* PROBLEM TO WORK ON *
Copy out each line featuring the string "Source" from the entries beneath.

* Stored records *

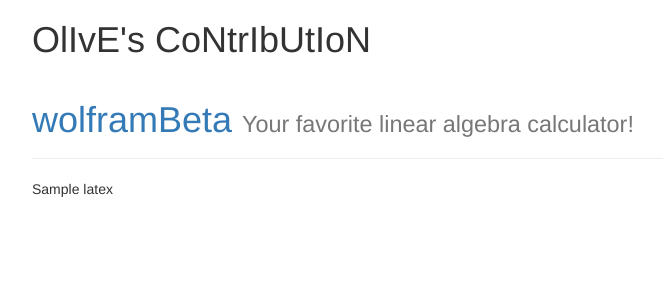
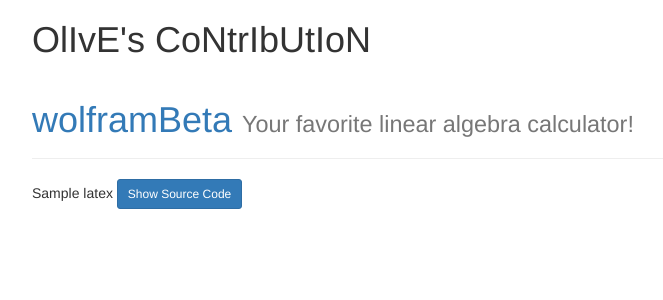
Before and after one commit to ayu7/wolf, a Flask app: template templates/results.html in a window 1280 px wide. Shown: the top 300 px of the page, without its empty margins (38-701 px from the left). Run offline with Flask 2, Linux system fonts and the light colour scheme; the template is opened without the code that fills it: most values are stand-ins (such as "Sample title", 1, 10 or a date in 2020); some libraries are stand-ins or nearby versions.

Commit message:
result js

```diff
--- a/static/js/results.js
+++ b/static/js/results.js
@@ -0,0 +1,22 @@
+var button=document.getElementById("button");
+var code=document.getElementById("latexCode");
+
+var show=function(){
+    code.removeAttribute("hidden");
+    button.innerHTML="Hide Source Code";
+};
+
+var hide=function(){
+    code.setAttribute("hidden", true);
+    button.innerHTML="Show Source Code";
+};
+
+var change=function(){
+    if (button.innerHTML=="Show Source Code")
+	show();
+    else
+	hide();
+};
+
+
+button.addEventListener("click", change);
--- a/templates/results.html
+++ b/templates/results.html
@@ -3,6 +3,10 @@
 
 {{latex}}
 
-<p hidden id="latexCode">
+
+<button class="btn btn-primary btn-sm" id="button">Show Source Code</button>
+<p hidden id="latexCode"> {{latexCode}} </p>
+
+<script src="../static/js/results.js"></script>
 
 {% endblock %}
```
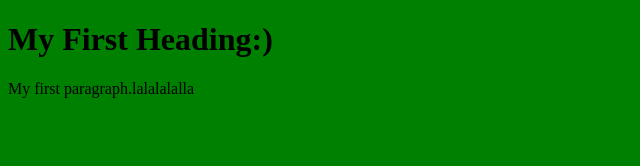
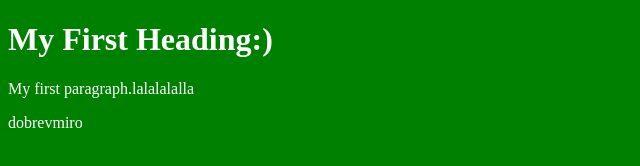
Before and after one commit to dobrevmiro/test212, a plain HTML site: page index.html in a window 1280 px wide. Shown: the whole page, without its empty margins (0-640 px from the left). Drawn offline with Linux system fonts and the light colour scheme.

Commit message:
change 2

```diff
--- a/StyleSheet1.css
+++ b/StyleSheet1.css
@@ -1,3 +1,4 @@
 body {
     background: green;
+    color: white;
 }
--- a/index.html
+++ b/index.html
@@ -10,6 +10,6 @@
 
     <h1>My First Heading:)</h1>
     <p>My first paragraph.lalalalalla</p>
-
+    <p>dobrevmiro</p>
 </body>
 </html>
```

* TASK ANSWER *
+    button.innerHTML="Hide Source Code";
+    button.innerHTML="Show Source Code";
+    if (button.innerHTML=="Show Source Code")
+<button class="btn btn-primary btn-sm" id="button">Show Source Code</button>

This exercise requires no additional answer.